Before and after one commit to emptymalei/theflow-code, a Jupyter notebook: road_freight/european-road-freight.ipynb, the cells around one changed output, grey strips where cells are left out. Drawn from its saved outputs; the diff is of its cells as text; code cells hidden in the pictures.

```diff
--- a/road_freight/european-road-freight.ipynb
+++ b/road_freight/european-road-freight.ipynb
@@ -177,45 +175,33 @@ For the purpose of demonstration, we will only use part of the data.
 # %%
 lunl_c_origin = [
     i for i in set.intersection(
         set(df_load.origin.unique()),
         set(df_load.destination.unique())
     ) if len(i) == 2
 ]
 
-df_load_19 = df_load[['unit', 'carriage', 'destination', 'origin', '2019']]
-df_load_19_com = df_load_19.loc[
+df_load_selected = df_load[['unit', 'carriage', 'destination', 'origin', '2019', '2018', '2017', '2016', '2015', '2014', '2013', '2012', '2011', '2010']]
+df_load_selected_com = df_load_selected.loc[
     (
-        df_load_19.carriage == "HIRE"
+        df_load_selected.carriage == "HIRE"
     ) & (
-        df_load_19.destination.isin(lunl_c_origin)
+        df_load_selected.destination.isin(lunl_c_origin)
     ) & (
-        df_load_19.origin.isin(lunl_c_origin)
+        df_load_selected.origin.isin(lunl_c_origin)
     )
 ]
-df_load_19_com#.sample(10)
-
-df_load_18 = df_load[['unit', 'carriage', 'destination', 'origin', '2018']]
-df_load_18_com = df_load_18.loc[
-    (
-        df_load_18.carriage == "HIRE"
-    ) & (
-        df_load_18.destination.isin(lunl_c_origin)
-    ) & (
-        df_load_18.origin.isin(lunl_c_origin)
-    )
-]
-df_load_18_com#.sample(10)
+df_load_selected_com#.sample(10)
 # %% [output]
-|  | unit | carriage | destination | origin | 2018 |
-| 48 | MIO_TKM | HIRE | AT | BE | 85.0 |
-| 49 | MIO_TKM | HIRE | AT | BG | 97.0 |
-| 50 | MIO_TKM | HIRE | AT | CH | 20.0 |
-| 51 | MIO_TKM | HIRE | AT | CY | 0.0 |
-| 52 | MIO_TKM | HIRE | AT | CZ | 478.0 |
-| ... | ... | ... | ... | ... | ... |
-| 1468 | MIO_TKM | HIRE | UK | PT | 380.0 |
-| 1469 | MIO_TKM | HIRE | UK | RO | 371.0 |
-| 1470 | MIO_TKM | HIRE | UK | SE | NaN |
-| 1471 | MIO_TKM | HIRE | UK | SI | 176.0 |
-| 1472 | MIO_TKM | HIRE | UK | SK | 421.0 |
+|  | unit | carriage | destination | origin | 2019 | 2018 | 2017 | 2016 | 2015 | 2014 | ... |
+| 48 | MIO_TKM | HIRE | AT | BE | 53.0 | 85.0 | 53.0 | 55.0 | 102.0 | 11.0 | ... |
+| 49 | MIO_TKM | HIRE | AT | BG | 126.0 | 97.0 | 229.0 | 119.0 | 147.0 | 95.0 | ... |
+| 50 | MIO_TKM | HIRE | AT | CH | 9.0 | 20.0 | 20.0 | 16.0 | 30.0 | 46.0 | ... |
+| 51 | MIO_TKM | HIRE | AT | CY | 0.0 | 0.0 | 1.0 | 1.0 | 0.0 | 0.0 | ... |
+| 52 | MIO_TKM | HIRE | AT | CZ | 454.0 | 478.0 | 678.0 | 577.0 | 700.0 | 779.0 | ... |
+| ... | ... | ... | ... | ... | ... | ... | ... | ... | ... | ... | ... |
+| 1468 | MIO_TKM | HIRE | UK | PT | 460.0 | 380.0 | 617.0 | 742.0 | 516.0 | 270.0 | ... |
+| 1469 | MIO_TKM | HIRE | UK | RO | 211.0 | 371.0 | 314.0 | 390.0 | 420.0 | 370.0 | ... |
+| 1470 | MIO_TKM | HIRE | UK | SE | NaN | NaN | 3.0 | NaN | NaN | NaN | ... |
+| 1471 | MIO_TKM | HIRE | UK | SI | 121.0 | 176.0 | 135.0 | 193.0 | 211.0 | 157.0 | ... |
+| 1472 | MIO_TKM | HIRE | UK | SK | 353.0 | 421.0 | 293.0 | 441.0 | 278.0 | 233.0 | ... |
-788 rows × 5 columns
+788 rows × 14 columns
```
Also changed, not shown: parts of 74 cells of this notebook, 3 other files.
• • •
TASK DETAILS:
What is wanted is the complete set of entries, returned verbatim.

ANSWER TO THIS PROBLEM:
Before and after one commit to emptymalei/theflow-code, a Jupyter notebook: road_freight/european-road-freight.ipynb, the cells around one changed output, grey strips where cells are left out. Drawn from its saved outputs; the diff is of its cells as text; code cells hidden in the pictures.

```diff
--- a/road_freight/european-road-freight.ipynb
+++ b/road_freight/european-road-freight.ipynb
@@ -177,45 +175,33 @@ For the purpose of demonstration, we will only use part of the data.
 # %%
 lunl_c_origin = [
     i for i in set.intersection(
         set(df_load.origin.unique()),
         set(df_load.destination.unique())
     ) if len(i) == 2
 ]
 
-df_load_19 = df_load[['unit', 'carriage', 'destination', 'origin', '2019']]
-df_load_19_com = df_load_19.loc[
+df_load_selected = df_load[['unit', 'carriage', 'destination', 'origin', '2019', '2018', '2017', '2016', '2015', '2014', '2013', '2012', '2011', '2010']]
+df_load_selected_com = df_load_selected.loc[
     (
-        df_load_19.carriage == "HIRE"
+        df_load_selected.carriage == "HIRE"
     ) & (
-        df_load_19.destination.isin(lunl_c_origin)
+        df_load_selected.destination.isin(lunl_c_origin)
     ) & (
-        df_load_19.origin.isin(lunl_c_origin)
+        df_load_selected.origin.isin(lunl_c_origin)
     )
 ]
-df_load_19_com#.sample(10)
-
-df_load_18 = df_load[['unit', 'carriage', 'destination', 'origin', '2018']]
-df_load_18_com = df_load_18.loc[
-    (
-        df_load_18.carriage == "HIRE"
-    ) & (
-        df_load_18.destination.isin(lunl_c_origin)
-    ) & (
-        df_load_18.origin.isin(lunl_c_origin)
-    )
-]
-df_load_18_com#.sample(10)
+df_load_selected_com#.sample(10)
 # %% [output]
-|  | unit | carriage | destination | origin | 2018 |
-| 48 | MIO_TKM | HIRE | AT | BE | 85.0 |
-| 49 | MIO_TKM | HIRE | AT | BG | 97.0 |
-| 50 | MIO_TKM | HIRE | AT | CH | 20.0 |
-| 51 | MIO_TKM | HIRE | AT | CY | 0.0 |
-| 52 | MIO_TKM | HIRE | AT | CZ | 478.0 |
-| ... | ... | ... | ... | ... | ... |
-| 1468 | MIO_TKM | HIRE | UK | PT | 380.0 |
-| 1469 | MIO_TKM | HIRE | UK | RO | 371.0 |
-| 1470 | MIO_TKM | HIRE | UK | SE | NaN |
-| 1471 | MIO_TKM | HIRE | UK | SI | 176.0 |
-| 1472 | MIO_TKM | HIRE | UK | SK | 421.0 |
+|  | unit | carriage | destination | origin | 2019 | 2018 | 2017 | 2016 | 2015 | 2014 | ... |
+| 48 | MIO_TKM | HIRE | AT | BE | 53.0 | 85.0 | 53.0 | 55.0 | 102.0 | 11.0 | ... |
+| 49 | MIO_TKM | HIRE | AT | BG | 126.0 | 97.0 | 229.0 | 119.0 | 147.0 | 95.0 | ... |
+| 50 | MIO_TKM | HIRE | AT | CH | 9.0 | 20.0 | 20.0 | 16.0 | 30.0 | 46.0 | ... |
+| 51 | MIO_TKM | HIRE | AT | CY | 0.0 | 0.0 | 1.0 | 1.0 | 0.0 | 0.0 | ... |
+| 52 | MIO_TKM | HIRE | AT | CZ | 454.0 | 478.0 | 678.0 | 577.0 | 700.0 | 779.0 | ... |
+| ... | ... | ... | ... | ... | ... | ... | ... | ... | ... | ... | ... |
+| 1468 | MIO_TKM | HIRE | UK | PT | 460.0 | 380.0 | 617.0 | 742.0 | 516.0 | 270.0 | ... |
+| 1469 | MIO_TKM | HIRE | UK | RO | 211.0 | 371.0 | 314.0 | 390.0 | 420.0 | 370.0 | ... |
+| 1470 | MIO_TKM | HIRE | UK | SE | NaN | NaN | 3.0 | NaN | NaN | NaN | ... |
+| 1471 | MIO_TKM | HIRE | UK | SI | 121.0 | 176.0 | 135.0 | 193.0 | 211.0 | 157.0 | ... |
+| 1472 | MIO_TKM | HIRE | UK | SK | 353.0 | 421.0 | 293.0 | 441.0 | 278.0 | 233.0 | ... |
-788 rows × 5 columns
+788 rows × 14 columns
```
Also changed, not shown: parts of 74 cells of this notebook, 3 other files.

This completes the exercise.